- What you will do
Whenever a line of the data below holds the string "runs", copy that line.

- Data for the task
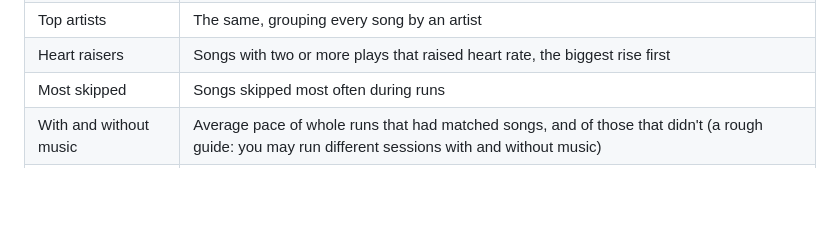
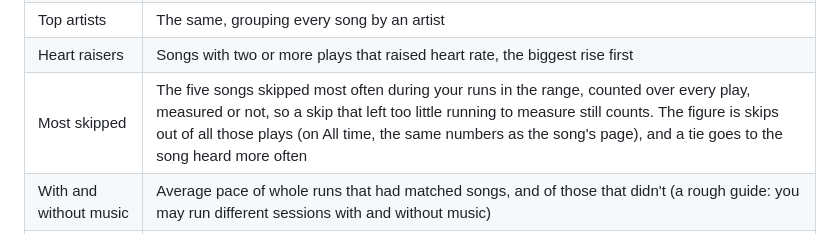
Before and after one commit to ColmAli-7/Runnify, a Markdown page: docs/scoring.md, the part around the change. GitHub-like rendering; blank space fills up the shorter version.

Commit message:
docs(scoring): say what Most skipped counts
The findings table now says Most skipped counts every play during the
runner's runs in the range, measured or not, shows skips out of all those
plays (the song page's numbers on All time) and breaks a tie in favour of
the song heard more often.

```diff
--- a/docs/scoring.md
+++ b/docs/scoring.md
@@ -102,7 +102,7 @@ shows how many runs it rests on. Confidence is "high" from five plays.
 | Drag songs | The five largest negative shrunk lifts |
 | Top artists | The same, grouping every song by an artist |
 | Heart raisers | Songs with two or more plays that raised heart rate, the biggest rise first |
-| Most skipped | Songs skipped most often during runs |
+| Most skipped | The five songs skipped most often during your runs in the range, counted over every play, measured or not, so a skip that left too little running to measure still counts. The figure is skips out of all those plays (on All time, the same numbers as the song's page), and a tie goes to the song heard more often |
 | With and without music | Average pace of whole runs that had matched songs, and of those that didn't (a rough guide: you may run different sessions with and without music) |
 | Where songs work hardest | See below |
 
```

- Solution
runner's runs in the range, measured or not, shows skips out of all those
@@ -102,7 +102,7 @@ shows how many runs it rests on. Confidence is "high" from five plays.
-| Most skipped | Songs skipped most often during runs |
+| Most skipped | The five songs skipped most often during your runs in the range, counted over every play, measured or not, so a skip that left too little running to measure still counts. The figure is skips out of all those plays (on All time, the same numbers as the song's page), and a tie goes to the song heard more often |
 | With and without music | Average pace of whole runs that had matched songs, and of those that didn't (a rough guide: you may run different sessions with and without music) |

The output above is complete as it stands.